Article XV: Of Ecclesiastical Usages.
1] Of Usages in the Church they teach that those ought to be observed which may be observed without sin, and which are profitable unto tranquillity and good order in the Church, as particular holy days, festivals, and the like. 2] Nevertheless, concerning such things men are admonished that consciences are not to be burdened, as though such observance was necessary to salvation. 3] They are admonished also that human traditions instituted to propitiate God, to merit grace, and to make satisfaction for sins, are opposed to the Gospel and the doctrine of faith. Wherefore vows and traditions concerning meats and 4] days, etc., instituted to merit grace and to make satisfaction for sins, are useless and contrary to the Gospel.

The confessors stated clearly that there are traditions in the church that are good and useful. Things like observing Holy Days and using the historic lectionary are good because they create order within the church. Traditions like the Imposition of Ashes are not commanded but nor are they forbidden, in other words, such traditions are adiaphra and may be used as long as consciences aren't burdened .

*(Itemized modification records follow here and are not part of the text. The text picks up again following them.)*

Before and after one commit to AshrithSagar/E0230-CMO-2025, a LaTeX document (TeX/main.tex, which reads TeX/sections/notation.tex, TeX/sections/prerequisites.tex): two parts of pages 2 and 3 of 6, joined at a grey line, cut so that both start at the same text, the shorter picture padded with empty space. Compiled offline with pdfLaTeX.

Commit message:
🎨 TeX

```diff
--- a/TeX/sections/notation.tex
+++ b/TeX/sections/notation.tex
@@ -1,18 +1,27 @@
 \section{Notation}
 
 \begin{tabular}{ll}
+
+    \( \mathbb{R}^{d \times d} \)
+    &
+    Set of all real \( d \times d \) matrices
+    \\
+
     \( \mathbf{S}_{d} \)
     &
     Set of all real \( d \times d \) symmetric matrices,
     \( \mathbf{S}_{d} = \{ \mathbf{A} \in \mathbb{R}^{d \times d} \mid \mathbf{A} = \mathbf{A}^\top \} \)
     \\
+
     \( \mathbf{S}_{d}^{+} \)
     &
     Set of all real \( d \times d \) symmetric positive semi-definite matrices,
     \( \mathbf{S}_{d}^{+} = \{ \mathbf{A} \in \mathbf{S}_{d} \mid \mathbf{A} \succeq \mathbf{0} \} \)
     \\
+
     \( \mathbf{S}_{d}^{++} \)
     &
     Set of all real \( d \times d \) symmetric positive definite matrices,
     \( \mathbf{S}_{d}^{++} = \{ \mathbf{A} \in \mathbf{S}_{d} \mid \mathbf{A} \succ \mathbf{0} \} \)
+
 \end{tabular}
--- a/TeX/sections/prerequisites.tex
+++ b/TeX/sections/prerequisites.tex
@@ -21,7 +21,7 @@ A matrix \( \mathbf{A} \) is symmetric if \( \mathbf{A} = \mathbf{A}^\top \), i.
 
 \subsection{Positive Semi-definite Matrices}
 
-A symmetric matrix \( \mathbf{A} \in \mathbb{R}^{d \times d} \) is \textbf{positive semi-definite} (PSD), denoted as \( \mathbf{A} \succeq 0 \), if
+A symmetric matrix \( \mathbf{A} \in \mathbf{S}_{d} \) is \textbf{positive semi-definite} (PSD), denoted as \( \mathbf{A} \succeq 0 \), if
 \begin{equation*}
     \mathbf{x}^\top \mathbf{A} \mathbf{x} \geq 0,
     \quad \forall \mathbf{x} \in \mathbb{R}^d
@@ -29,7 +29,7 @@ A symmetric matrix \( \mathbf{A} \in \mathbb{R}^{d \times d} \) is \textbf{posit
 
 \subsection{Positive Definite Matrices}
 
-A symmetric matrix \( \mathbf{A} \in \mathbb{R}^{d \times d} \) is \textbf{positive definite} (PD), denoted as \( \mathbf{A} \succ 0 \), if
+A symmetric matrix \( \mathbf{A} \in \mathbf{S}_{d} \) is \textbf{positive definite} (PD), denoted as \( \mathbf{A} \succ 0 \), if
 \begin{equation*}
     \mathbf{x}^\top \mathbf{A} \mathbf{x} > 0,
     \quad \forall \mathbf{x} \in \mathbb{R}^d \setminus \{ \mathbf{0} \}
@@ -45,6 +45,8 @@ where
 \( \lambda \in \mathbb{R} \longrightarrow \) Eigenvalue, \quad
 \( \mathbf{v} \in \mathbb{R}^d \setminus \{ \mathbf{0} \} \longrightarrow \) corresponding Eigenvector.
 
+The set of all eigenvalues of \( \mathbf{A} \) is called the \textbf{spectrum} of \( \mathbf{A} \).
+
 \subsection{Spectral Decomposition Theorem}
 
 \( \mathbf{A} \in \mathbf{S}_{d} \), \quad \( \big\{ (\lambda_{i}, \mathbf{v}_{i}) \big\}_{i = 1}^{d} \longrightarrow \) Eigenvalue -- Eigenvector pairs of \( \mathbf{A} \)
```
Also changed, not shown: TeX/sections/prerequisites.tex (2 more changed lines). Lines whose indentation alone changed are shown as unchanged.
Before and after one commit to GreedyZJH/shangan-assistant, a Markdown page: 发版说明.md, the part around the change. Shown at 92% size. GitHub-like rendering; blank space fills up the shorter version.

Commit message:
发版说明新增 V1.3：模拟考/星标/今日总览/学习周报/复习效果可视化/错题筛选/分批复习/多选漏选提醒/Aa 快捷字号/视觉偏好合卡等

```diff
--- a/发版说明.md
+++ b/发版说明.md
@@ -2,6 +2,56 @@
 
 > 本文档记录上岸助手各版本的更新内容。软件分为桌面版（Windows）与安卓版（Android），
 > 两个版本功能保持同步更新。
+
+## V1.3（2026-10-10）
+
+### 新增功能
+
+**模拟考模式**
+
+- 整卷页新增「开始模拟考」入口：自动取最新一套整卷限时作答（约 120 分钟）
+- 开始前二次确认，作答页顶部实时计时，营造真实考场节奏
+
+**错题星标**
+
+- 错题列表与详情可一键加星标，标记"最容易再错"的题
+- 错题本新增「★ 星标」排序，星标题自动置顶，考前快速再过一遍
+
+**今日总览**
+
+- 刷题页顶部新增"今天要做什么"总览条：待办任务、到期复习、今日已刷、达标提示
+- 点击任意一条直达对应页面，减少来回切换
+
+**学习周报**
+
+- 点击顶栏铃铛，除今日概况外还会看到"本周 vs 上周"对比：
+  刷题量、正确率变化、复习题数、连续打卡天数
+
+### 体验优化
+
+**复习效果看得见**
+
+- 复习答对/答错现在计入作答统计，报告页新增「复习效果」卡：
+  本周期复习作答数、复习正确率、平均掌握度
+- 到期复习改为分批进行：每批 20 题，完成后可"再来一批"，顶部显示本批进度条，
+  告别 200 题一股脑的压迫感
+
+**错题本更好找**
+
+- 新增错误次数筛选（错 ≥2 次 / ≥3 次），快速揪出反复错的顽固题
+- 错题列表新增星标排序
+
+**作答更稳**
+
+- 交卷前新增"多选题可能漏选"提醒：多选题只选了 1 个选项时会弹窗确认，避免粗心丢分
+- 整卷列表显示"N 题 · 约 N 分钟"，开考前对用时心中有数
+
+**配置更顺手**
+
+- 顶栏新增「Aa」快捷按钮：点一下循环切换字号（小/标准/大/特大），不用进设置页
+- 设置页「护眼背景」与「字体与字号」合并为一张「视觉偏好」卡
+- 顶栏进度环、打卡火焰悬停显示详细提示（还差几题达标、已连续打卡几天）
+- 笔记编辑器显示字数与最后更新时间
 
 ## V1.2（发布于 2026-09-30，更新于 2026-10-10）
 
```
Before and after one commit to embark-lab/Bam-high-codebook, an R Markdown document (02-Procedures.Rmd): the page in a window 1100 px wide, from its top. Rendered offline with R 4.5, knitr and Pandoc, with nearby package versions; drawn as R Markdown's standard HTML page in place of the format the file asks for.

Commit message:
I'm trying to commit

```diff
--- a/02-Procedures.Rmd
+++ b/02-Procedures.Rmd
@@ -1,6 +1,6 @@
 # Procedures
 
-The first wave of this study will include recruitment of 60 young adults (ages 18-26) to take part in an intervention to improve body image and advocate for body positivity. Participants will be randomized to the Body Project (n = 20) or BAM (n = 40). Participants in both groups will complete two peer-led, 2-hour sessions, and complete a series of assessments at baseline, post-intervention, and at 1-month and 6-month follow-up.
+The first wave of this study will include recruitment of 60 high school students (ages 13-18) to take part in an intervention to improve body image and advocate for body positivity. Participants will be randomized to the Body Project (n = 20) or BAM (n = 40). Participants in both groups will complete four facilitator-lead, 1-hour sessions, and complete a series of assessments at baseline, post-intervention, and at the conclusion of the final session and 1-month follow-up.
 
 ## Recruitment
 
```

But is the Imposition of Ashes Biblical? Well, if Job, the king of Ninevah, Daniel, and Mordecai put ashes on their heads we’d have to say yes.

However a warning is in order, as any sense of false piety is strictly forbidden. Christ warns any who parade themselves as pious in Matthew 6:16;

“Moreover, when you fast, do not be like the hypocrites, with a sad countenance. For they disfigure their faces that they may appear to men to be fasting. Assuredly, I say to you, they have their reward."

So, tonight, I’ll have a cross of ash put on my forehead and quietly go home and thank God for declaring me righteous, not on the account of anything that I’ve done, but on the account of Christ.

Sunday, February 03, 2008

New Mormon President Holds Press Conference

The Salt Lake Tribute
Article Last Updated: 02/04/2008 11:52:00 AM MST

Tradition won the day and Thomas Monson, a 44-year veteran of the Mormon hierarchy, became the faith's new president and prophet. The Church of Jesus Christ of Latter-day Saints led by the Quorum of Twelve elected Monson unanimously as expected.

Mormons believe that leaders of their church ascend the hierarchy in a process guided by God. The man (and it's only men because of the patriarchal nature of the religion), whom God permits to serve and survive the longest, becomes the Mormon "prophet, seer and revelator" when the group's president passes. As this is a long standing tradition for the denomination, the transition for one of the fastest growing churches in the world was expected to be a smooth one.

But controversy may be inevitable as rumors swirl around the leadership. In the past few days the church officials have been trying to quell rumors about the infiltration of outsiders into the inner circles of the hierarchy. Last week it was leaked that the Quorum of Twelve actually was comprised of fourteen members. When the two addition members were added and who they are remains a mystery.

Speaking on the condition of anonymity, a long time church member said that “the Quorum has been infiltrated by “toasters”.” What a “toaster” is remains unclear.

Immediately after assuming the office of Prophet, Thomas Monson held a press conference at Temple Square in Salt Lake City denying any irregularities by emphatically stating “I am not a cylon, and if I find out anyone of the Twelve is a cylon, they will be dealt with in the harshest manner allowed under our laws.” Questions by reporters regarding how a Quorum of Twelve could have fourteen members were ignored.

It is only speculation that a cylon is similar to a “toaster”. Largely a secretive group, the Latter Day Saints have many rituals hidden from those who have not been through a three step process which includes instruction at what is called a Ward, Stake, and finally, the Temple. Because of outsiders not being “brought to light”, proper understanding of rituals and the accompanying terminology has made dialogue with and reporting on Mormons difficult.

The “harshest manner” reference in Monson’s statement can only be assumed to be a shunning that excludes members from temple worship which is the pinnacle of the Mormon faith. Certain Christian denominations have a similar practice called excommunication although it is rarely practiced.